## Modification records

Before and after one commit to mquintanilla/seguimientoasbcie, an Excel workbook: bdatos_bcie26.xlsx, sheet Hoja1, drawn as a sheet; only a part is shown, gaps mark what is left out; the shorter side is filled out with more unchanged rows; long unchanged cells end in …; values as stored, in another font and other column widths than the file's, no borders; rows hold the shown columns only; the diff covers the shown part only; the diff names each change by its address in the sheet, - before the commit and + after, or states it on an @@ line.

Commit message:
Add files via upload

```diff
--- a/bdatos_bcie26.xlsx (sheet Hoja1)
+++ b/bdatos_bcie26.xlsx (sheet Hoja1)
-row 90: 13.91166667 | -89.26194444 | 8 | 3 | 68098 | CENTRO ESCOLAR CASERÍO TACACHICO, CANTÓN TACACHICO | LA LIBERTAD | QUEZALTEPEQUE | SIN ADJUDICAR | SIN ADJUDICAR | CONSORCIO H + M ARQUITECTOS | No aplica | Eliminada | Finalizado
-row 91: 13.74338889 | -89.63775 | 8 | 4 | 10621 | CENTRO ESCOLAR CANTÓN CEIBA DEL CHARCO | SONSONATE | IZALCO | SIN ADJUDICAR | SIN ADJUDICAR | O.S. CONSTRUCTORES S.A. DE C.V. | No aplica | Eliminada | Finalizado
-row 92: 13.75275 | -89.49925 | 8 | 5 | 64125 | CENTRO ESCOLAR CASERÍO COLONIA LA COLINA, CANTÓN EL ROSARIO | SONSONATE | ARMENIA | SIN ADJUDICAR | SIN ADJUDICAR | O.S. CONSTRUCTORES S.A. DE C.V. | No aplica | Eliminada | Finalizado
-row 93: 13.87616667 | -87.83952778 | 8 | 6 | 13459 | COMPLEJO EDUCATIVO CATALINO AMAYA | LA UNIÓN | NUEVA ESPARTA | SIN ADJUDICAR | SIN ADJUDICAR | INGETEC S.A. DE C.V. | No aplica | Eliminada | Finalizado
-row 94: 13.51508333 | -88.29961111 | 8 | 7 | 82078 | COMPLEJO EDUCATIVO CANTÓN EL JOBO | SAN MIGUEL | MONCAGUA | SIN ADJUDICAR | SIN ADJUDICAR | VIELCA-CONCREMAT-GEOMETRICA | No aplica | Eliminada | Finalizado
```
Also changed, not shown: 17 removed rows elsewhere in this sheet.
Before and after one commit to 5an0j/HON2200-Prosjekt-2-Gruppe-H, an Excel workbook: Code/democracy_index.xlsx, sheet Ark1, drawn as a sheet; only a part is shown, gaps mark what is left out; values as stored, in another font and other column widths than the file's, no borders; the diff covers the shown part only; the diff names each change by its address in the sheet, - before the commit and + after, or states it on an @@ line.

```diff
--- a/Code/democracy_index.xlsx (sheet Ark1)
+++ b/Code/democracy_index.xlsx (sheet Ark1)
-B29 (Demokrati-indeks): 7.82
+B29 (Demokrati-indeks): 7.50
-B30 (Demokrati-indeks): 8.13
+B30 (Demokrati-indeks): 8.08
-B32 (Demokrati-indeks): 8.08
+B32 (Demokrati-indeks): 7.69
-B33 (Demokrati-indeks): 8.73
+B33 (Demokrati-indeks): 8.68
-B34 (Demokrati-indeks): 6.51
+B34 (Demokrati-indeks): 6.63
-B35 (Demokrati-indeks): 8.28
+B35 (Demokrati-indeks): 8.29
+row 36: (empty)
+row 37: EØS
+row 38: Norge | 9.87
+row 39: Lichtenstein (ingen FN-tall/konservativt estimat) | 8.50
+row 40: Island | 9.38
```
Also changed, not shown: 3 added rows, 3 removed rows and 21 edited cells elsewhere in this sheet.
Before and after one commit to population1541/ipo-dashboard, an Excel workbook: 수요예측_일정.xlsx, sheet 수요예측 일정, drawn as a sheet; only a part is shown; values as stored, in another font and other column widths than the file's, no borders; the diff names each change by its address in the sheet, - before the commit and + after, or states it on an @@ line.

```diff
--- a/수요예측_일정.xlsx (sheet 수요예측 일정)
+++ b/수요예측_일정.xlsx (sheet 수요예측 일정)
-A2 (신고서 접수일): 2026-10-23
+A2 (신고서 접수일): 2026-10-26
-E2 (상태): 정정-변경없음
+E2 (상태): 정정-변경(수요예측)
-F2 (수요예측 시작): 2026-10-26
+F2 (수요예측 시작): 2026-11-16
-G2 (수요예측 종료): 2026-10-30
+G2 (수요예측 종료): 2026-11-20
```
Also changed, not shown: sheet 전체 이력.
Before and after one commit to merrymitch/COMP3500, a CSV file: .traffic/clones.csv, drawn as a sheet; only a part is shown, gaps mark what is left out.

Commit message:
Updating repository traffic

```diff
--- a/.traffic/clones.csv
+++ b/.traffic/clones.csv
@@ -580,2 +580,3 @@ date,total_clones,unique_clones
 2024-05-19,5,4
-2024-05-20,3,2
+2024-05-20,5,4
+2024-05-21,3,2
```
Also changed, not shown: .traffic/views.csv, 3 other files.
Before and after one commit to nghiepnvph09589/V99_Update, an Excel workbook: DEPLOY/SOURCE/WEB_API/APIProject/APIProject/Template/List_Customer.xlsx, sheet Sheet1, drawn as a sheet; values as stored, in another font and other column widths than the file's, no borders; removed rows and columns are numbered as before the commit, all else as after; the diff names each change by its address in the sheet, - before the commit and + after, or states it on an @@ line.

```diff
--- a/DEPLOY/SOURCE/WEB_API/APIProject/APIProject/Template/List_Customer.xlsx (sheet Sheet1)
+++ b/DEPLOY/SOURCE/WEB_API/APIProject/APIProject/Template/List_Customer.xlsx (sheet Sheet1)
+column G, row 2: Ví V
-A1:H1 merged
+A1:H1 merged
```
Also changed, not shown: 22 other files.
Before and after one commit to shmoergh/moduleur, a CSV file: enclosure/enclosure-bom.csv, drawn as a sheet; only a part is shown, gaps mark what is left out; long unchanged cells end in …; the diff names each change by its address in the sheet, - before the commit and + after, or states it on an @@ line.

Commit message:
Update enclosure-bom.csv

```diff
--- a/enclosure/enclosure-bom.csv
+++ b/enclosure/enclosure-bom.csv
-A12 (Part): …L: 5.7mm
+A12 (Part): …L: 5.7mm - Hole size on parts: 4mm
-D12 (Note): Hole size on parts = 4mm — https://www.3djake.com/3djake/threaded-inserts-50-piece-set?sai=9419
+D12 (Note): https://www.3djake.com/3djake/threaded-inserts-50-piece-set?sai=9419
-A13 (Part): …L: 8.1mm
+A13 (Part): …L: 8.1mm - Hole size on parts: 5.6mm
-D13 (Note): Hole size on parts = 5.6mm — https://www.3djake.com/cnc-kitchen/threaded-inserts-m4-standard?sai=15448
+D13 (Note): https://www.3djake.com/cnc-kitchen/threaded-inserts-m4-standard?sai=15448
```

## Work task
Make sure every record is repeated exactly.

## Response to this exercise
Before and after one commit to mquintanilla/seguimientoasbcie, an Excel workbook: bdatos_bcie26.xlsx, sheet Hoja1, drawn as a sheet; only a part is shown, gaps mark what is left out; the shorter side is filled out with more unchanged rows; long unchanged cells end in …; values as stored, in another font and other column widths than the file's, no borders; rows hold the shown columns only; the diff covers the shown part only; the diff names each change by its address in the sheet, - before the commit and + after, or states it on an @@ line.

Commit message:
Add files via upload

```diff
--- a/bdatos_bcie26.xlsx (sheet Hoja1)
+++ b/bdatos_bcie26.xlsx (sheet Hoja1)
-row 90: 13.91166667 | -89.26194444 | 8 | 3 | 68098 | CENTRO ESCOLAR CASERÍO TACACHICO, CANTÓN TACACHICO | LA LIBERTAD | QUEZALTEPEQUE | SIN ADJUDICAR | SIN ADJUDICAR | CONSORCIO H + M ARQUITECTOS | No aplica | Eliminada | Finalizado
-row 91: 13.74338889 | -89.63775 | 8 | 4 | 10621 | CENTRO ESCOLAR CANTÓN CEIBA DEL CHARCO | SONSONATE | IZALCO | SIN ADJUDICAR | SIN ADJUDICAR | O.S. CONSTRUCTORES S.A. DE C.V. | No aplica | Eliminada | Finalizado
-row 92: 13.75275 | -89.49925 | 8 | 5 | 64125 | CENTRO ESCOLAR CASERÍO COLONIA LA COLINA, CANTÓN EL ROSARIO | SONSONATE | ARMENIA | SIN ADJUDICAR | SIN ADJUDICAR | O.S. CONSTRUCTORES S.A. DE C.V. | No aplica | Eliminada | Finalizado
-row 93: 13.87616667 | -87.83952778 | 8 | 6 | 13459 | COMPLEJO EDUCATIVO CATALINO AMAYA | LA UNIÓN | NUEVA ESPARTA | SIN ADJUDICAR | SIN ADJUDICAR | INGETEC S.A. DE C.V. | No aplica | Eliminada | Finalizado
-row 94: 13.51508333 | -88.29961111 | 8 | 7 | 82078 | COMPLEJO EDUCATIVO CANTÓN EL JOBO | SAN MIGUEL | MONCAGUA | SIN ADJUDICAR | SIN ADJUDICAR | VIELCA-CONCREMAT-GEOMETRICA | No aplica | Eliminada | Finalizado
```
Also changed, not shown: 17 removed rows elsewhere in this sheet.
Before and after one commit to 5an0j/HON2200-Prosjekt-2-Gruppe-H, an Excel workbook: Code/democracy_index.xlsx, sheet Ark1, drawn as a sheet; only a part is shown, gaps mark what is left out; values as stored, in another font and other column widths than the file's, no borders; the diff covers the shown part only; the diff names each change by its address in the sheet, - before the commit and + after, or states it on an @@ line.

```diff
--- a/Code/democracy_index.xlsx (sheet Ark1)
+++ b/Code/democracy_index.xlsx (sheet Ark1)
-B29 (Demokrati-indeks): 7.82
+B29 (Demokrati-indeks): 7.50
-B30 (Demokrati-indeks): 8.13
+B30 (Demokrati-indeks): 8.08
-B32 (Demokrati-indeks): 8.08
+B32 (Demokrati-indeks): 7.69
-B33 (Demokrati-indeks): 8.73
+B33 (Demokrati-indeks): 8.68
-B34 (Demokrati-indeks): 6.51
+B34 (Demokrati-indeks): 6.63
-B35 (Demokrati-indeks): 8.28
+B35 (Demokrati-indeks): 8.29
+row 36: (empty)
+row 37: EØS
+row 38: Norge | 9.87
+row 39: Lichtenstein (ingen FN-tall/konservativt estimat) | 8.50
+row 40: Island | 9.38
```
Also changed, not shown: 3 added rows, 3 removed rows and 21 edited cells elsewhere in this sheet.
Before and after one commit to population1541/ipo-dashboard, an Excel workbook: 수요예측_일정.xlsx, sheet 수요예측 일정, drawn as a sheet; only a part is shown; values as stored, in another font and other column widths than the file's, no borders; the diff names each change by its address in the sheet, - before the commit and + after, or states it on an @@ line.

```diff
--- a/수요예측_일정.xlsx (sheet 수요예측 일정)
+++ b/수요예측_일정.xlsx (sheet 수요예측 일정)
-A2 (신고서 접수일): 2026-10-23
+A2 (신고서 접수일): 2026-10-26
-E2 (상태): 정정-변경없음
+E2 (상태): 정정-변경(수요예측)
-F2 (수요예측 시작): 2026-10-26
+F2 (수요예측 시작): 2026-11-16
-G2 (수요예측 종료): 2026-10-30
+G2 (수요예측 종료): 2026-11-20
```
Also changed, not shown: sheet 전체 이력.
Before and after one commit to merrymitch/COMP3500, a CSV file: .traffic/clones.csv, drawn as a sheet; only a part is shown, gaps mark what is left out.

Commit message:
Updating repository traffic

```diff
--- a/.traffic/clones.csv
+++ b/.traffic/clones.csv
@@ -580,2 +580,3 @@ date,total_clones,unique_clones
 2024-05-19,5,4
-2024-05-20,3,2
+2024-05-20,5,4
+2024-05-21,3,2
```
Also changed, not shown: .traffic/views.csv, 3 other files.
Before and after one commit to nghiepnvph09589/V99_Update, an Excel workbook: DEPLOY/SOURCE/WEB_API/APIProject/APIProject/Template/List_Customer.xlsx, sheet Sheet1, drawn as a sheet; values as stored, in another font and other column widths than the file's, no borders; removed rows and columns are numbered as before the commit, all else as after; the diff names each change by its address in the sheet, - before the commit and + after, or states it on an @@ line.

```diff
--- a/DEPLOY/SOURCE/WEB_API/APIProject/APIProject/Template/List_Customer.xlsx (sheet Sheet1)
+++ b/DEPLOY/SOURCE/WEB_API/APIProject/APIProject/Template/List_Customer.xlsx (sheet Sheet1)
+column G, row 2: Ví V
-A1:H1 merged
+A1:H1 merged
```
Also changed, not shown: 22 other files.
Before and after one commit to shmoergh/moduleur, a CSV file: enclosure/enclosure-bom.csv, drawn as a sheet; only a part is shown, gaps mark what is left out; long unchanged cells end in …; the diff names each change by its address in the sheet, - before the commit and + after, or states it on an @@ line.

Commit message:
Update enclosure-bom.csv

```diff
--- a/enclosure/enclosure-bom.csv
+++ b/enclosure/enclosure-bom.csv
-A12 (Part): …L: 5.7mm
+A12 (Part): …L: 5.7mm - Hole size on parts: 4mm
-D12 (Note): Hole size on parts = 4mm — https://www.3djake.com/3djake/threaded-inserts-50-piece-set?sai=9419
+D12 (Note): https://www.3djake.com/3djake/threaded-inserts-50-piece-set?sai=9419
-A13 (Part): …L: 8.1mm
+A13 (Part): …L: 8.1mm - Hole size on parts: 5.6mm
-D13 (Note): Hole size on parts = 5.6mm — https://www.3djake.com/cnc-kitchen/threaded-inserts-m4-standard?sai=15448
+D13 (Note): https://www.3djake.com/cnc-kitchen/threaded-inserts-m4-standard?sai=15448
```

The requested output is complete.